Before and after images:
=== Section Start ===

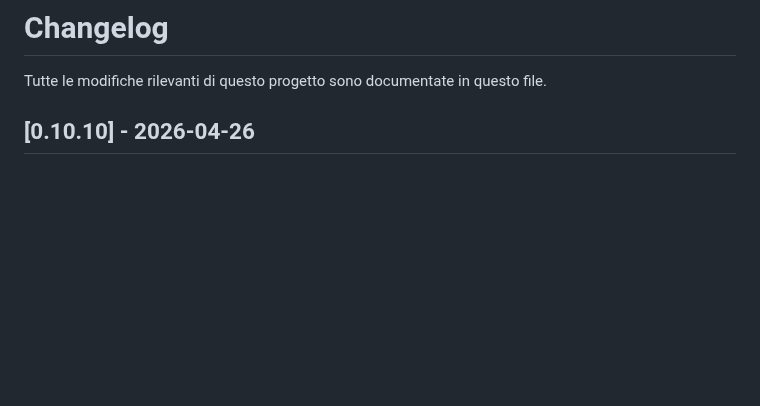
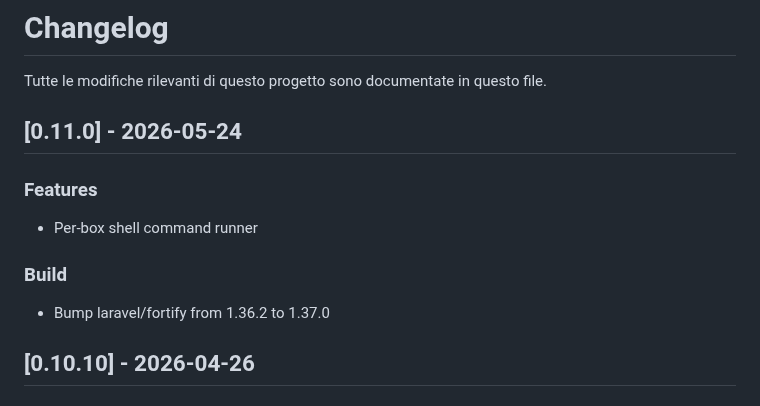
Before and after one commit to onesiphorus-team/onesiforo-web, a Markdown page: CHANGELOG.md, the part around the change. Drawn GitHub-style; blank space fills up the shorter version.

Commit message:
docs: update changelog for v0.11.0

```diff
--- a/CHANGELOG.md
+++ b/CHANGELOG.md
@@ -1,6 +1,16 @@
 # Changelog
 
 Tutte le modifiche rilevanti di questo progetto sono documentate in questo file.
+
+## [0.11.0] - 2026-05-24
+
+### Features
+
+- Per-box shell command runner
+
+### Build
+
+- Bump laravel/fortify from 1.36.2 to 1.37.0
 
 ## [0.10.10] - 2026-04-26
 
```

=== Section End ===

* _TASK TO COMPLETE_
What you return must match the records exactly, apart from the images, which are omitted.

* _REPLY_
Before and after one commit to onesiphorus-team/onesiforo-web, a Markdown page: CHANGELOG.md, the part around the change. Drawn GitHub-style; blank space fills up the shorter version.

Commit message:
docs: update changelog for v0.11.0

```diff
--- a/CHANGELOG.md
+++ b/CHANGELOG.md
@@ -1,6 +1,16 @@
 # Changelog
 
 Tutte le modifiche rilevanti di questo progetto sono documentate in questo file.
+
+## [0.11.0] - 2026-05-24
+
+### Features
+
+- Per-box shell command runner
+
+### Build
+
+- Bump laravel/fortify from 1.36.2 to 1.37.0
 
 ## [0.10.10] - 2026-04-26
 
```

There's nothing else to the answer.